Dozens – if not hundreds – of drivers have wrongly been issued fines after a ‘glitch’ in a car park ticketing system.
Most motorists parking at Edward Street and Templar Street car parks in Leeds city centre during November were affected by the system malfunction.
Despite correctly paying and displaying up to £6.50 each, they received a £95 charge notice at home up to six weeks later.
Now Consumerwatch has spoken to Highview Parking Ltd that is responsible for the ticketing technology.
And they have assured the column that champions your rights that all drivers who parked correctly at the two sites and were wrongly issued with a ticket will have their notice cancelled.
Anyone who gets in touch by email or post to raise the issue will have this confirmed in writing, said Adam Harris.
He told Consumerwatch that the issue only affected those paying by card, and these people will have proof of payment on their bank statement if they no longer have their payment ticket.

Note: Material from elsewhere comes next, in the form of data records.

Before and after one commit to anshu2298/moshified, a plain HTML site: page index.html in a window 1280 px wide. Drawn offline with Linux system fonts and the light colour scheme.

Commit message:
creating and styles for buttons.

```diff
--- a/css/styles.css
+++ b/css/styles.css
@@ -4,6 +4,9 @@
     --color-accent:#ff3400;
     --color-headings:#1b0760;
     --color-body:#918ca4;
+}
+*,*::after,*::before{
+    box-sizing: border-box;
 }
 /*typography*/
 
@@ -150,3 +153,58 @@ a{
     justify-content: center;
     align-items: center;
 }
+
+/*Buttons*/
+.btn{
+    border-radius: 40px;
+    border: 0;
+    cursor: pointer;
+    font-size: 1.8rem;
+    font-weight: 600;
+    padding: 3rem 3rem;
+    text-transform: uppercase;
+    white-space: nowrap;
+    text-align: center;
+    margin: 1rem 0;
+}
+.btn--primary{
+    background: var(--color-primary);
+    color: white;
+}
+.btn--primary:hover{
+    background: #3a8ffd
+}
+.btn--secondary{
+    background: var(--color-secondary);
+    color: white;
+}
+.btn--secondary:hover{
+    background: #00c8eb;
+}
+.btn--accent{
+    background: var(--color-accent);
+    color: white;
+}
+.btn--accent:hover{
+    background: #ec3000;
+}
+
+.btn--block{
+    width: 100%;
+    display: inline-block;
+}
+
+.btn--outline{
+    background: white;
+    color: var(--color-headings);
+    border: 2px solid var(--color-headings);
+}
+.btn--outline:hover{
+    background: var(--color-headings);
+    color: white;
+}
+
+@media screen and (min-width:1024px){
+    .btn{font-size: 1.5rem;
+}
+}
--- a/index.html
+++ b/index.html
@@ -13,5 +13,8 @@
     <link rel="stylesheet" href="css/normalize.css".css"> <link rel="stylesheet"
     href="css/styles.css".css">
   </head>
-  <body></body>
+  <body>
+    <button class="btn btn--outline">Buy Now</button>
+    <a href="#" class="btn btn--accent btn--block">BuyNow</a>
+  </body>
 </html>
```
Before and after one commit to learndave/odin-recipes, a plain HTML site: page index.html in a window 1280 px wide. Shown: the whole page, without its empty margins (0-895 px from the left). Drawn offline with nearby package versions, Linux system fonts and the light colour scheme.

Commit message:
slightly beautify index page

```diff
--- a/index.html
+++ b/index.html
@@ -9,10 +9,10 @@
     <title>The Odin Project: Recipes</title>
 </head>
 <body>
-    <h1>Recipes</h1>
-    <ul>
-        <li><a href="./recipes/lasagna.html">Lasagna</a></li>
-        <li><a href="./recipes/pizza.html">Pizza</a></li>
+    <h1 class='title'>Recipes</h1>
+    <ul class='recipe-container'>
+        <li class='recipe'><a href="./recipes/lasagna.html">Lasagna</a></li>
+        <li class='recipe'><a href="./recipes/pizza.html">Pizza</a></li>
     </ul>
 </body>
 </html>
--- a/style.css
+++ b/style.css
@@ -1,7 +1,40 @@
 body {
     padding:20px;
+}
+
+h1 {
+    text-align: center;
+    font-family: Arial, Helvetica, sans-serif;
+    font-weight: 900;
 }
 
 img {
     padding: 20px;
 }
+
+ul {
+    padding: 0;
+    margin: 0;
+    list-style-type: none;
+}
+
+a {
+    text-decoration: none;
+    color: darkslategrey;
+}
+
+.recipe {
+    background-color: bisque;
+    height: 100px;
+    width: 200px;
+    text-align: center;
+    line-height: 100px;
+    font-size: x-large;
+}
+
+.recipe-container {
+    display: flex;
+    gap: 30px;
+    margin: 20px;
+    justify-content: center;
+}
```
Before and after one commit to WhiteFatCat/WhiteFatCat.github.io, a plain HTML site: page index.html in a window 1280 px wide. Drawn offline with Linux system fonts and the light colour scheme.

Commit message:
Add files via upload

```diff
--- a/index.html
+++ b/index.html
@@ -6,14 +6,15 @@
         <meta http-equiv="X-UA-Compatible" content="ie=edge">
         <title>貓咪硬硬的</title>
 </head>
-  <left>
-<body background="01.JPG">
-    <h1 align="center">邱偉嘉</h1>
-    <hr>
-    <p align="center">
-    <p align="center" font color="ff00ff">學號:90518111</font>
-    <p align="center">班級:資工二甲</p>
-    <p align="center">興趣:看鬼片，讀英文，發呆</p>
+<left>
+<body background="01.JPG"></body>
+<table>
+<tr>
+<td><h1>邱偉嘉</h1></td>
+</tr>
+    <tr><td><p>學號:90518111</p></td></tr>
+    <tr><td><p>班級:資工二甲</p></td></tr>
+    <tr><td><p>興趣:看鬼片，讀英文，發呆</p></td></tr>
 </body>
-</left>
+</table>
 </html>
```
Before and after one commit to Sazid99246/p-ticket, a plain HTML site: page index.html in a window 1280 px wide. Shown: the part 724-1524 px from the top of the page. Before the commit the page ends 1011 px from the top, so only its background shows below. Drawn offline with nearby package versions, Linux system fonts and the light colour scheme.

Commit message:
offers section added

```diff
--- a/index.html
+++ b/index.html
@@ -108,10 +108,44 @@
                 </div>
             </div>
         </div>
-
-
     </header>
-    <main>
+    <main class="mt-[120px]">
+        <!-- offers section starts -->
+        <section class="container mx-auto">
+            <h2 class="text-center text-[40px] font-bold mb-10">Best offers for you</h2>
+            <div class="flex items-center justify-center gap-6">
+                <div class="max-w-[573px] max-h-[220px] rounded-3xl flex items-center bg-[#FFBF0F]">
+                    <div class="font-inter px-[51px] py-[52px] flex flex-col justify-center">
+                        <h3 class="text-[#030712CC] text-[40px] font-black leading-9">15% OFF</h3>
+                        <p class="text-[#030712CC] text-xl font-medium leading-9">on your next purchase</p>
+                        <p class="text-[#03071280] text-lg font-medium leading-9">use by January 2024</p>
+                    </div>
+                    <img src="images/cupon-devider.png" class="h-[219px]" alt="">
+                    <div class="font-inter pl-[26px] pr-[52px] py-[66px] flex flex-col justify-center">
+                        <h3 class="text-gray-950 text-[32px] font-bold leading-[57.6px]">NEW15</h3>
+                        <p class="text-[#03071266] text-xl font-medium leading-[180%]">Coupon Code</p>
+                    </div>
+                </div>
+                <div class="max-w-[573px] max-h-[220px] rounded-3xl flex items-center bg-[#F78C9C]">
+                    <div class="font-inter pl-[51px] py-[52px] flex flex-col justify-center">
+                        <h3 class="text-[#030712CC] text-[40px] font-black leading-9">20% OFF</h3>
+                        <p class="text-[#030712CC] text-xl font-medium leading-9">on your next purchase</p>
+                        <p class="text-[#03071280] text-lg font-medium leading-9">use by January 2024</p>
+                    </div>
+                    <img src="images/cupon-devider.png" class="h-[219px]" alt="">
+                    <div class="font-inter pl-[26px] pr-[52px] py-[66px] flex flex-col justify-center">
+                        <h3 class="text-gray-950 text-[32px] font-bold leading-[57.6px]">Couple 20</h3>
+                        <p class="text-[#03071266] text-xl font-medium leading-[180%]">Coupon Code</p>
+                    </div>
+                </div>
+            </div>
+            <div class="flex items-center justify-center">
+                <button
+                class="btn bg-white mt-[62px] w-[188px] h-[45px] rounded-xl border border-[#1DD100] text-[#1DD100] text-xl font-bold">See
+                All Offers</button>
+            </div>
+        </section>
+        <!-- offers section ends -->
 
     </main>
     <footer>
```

But Joan McCutcheon, 56, from Horsforth, paid £6.50 in cash for a full day’s parking at Edward Street car park on November 8.
And on December 22 she received a notice demanding payment for £95 from Highview Parking as she had paid ‘insufficient funds’ for her stay.
Mr Harris stressed that all cases - even where people paid cash and had not kept their pay& display ticket - would be cancelled.
He said: “Anyone who paid, I am 100 per cent they will have already been cancelled, and we have apologised sincerely for any stress caused.
“Now it’s about getting people’s confidence back and making people see that it’s a good system that’s there to increase traffic flow for both customers and our client and hopefully in a short period of time you will see that.”
As previously reported in Consumerwatch, automatic number plate recognition (ANPR) technology is used at the two city centre car parks to record the date and time the various cars enter and leave the sites.
Customers who then choose to park must enter their car’s registration plate number into the ticket machine when buying a pay and display ticket .
The ANPR camera and ticket machine then share information and notices for £95 are automatically sent to drivers who have not paid enough.
Edward Street and Templar Street car parks are managed by Leeds-based Town Centre Car Parks, who employed Highviews to provide the ANPR ticketing technology.
Andy White, operations manager at Town Centre Car Parks, said: “We operate more than 4,500 car park spaces in Leeds and use ANPR on some of these and there have been no issues.
“We are not happy [with what has happened] and we have told [Highview] this.”
He added: “We are assured that any customers incorrectly ticketed, those charge notices are cancelled.”
Motorists who got in touch with Consumerwatch all said the system was weighted on the side of Highviews and not the customer who is left to prove they paid.
You told us:
* Tickets are issued up to six weeks after the alleged parking offence making it difficult to appeal for those who paid by cash;
* Motorists have just two weeks to pay if they want to qualify for a reduced fine rate of £75;
* After 28 days drivers are chased for a further £40;
* The telephone number provided is an unmanned automated service with no-one to speak to;
* Highviews is slow to confirm if an appeal has succeeded or failed.
Mr Harris said: “I completely understand that people feel aggrieved. Anyone who has been issued a notice when they bought a ticket will have them cancelled.
“There was a technical issue that resulted in these errors but the data we have received says this has now been resolved.
“It’s nothing more sinister than a glitch in a new system that’s been running for a few months. The people who paid by cash, we have received all their details.”
Mr Harris said occasionally drivers enter the wrong registration numbers, but the system is programmed to allow for one wrong digit.
Mrs McCutcheon, who was ticketed, said: “There’s a very blase approach to all of this.
“We shouldn’t have to keep a ticket for weeks to prove anything. You should be able to pay your money and that’s that.”
Amanda Barnes, 46, of Wakefield, was billed £95 five weeks after parking at Templar Street.
She said: “What’s so annoying about this is I stood and queued at that machine for ages because if you are new to the car park the ticket machine is fairly complicated.
“I couldn’t believe it [when I got a charge notice]. Then I started panicking I haven’t got the ticket because you don’t keep it for a month.”
Alyson Squire, 49, from Bardsey, got a ticket 30 days after parking in Templar Street.
She said: “What makes it even more difficult is the debit shows on your bank statement as UPT Town Centre, not Highviews.
I also don’t like the idea of paying a fine over the phone using an automated system as clearly things can go wrong.”
Thomas Charlesworth, 23, from Sheffield, who parked in Edward Street car park, was lucky that his pay&display ticket was still in his car so he was able to appeal.
Jason Backhouse was waiting on a reply to his appeal against his charge notice at the time we went to print.
Huma Akhtar said: “I received a letter [from Highview] stating they have cancelled the fine but no apology or explanation was given.”